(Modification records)
----------

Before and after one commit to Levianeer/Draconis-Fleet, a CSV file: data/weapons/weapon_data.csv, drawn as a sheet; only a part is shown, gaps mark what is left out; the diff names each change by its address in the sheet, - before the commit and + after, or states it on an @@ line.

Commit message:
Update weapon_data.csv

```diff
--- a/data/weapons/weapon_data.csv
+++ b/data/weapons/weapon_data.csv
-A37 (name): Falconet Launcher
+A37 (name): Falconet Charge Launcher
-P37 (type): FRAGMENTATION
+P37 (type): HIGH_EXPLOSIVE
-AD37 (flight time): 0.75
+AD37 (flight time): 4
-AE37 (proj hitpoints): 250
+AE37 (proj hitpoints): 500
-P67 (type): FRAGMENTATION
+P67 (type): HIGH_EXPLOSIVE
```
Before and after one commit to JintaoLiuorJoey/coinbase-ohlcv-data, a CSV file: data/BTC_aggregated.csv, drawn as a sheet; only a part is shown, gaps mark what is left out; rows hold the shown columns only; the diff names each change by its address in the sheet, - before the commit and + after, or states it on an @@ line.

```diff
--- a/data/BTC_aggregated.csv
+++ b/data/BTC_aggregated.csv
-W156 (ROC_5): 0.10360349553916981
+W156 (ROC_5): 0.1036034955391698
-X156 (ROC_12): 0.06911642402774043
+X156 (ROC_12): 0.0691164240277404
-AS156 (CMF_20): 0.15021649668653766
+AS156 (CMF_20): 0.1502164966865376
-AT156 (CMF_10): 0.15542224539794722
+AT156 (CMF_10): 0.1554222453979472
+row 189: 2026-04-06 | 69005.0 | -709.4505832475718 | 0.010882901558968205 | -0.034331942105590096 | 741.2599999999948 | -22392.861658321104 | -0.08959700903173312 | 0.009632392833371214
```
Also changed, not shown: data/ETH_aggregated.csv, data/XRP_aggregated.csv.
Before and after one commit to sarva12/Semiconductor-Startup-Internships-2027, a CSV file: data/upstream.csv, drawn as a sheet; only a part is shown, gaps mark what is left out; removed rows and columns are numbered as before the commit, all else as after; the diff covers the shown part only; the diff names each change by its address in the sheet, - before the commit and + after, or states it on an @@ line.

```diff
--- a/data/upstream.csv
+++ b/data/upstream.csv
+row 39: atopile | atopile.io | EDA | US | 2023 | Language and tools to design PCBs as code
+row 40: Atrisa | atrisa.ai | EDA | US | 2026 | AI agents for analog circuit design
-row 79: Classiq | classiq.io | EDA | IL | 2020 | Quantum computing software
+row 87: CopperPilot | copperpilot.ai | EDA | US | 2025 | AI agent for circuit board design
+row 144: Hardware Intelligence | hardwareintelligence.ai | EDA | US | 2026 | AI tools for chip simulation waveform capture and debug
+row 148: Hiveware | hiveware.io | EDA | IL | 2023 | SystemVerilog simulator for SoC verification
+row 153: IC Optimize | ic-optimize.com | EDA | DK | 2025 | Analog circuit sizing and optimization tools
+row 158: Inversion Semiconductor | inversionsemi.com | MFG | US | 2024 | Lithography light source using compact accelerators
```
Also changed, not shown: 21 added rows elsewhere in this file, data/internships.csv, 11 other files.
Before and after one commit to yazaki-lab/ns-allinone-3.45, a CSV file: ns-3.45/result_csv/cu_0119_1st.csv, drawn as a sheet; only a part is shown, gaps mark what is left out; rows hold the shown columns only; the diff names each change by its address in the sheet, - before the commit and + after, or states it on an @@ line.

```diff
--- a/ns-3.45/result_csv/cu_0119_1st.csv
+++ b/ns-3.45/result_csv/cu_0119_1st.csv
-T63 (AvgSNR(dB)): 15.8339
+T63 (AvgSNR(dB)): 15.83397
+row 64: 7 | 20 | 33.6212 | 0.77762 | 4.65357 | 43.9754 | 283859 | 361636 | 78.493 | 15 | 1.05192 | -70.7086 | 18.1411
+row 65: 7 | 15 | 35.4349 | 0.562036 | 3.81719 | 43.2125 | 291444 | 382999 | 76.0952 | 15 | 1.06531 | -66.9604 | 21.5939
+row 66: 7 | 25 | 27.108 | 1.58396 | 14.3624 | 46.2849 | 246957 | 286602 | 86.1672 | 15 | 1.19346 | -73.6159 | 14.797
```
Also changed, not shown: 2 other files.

----------

--- PROBLEM REQUIREMENTS ---
Scan the data, and report each line that uses the word "type".

--- RESULT OF THIS EXERCISE ---
-P37 (type): FRAGMENTATION
+P37 (type): HIGH_EXPLOSIVE
-P67 (type): FRAGMENTATION
+P67 (type): HIGH_EXPLOSIVE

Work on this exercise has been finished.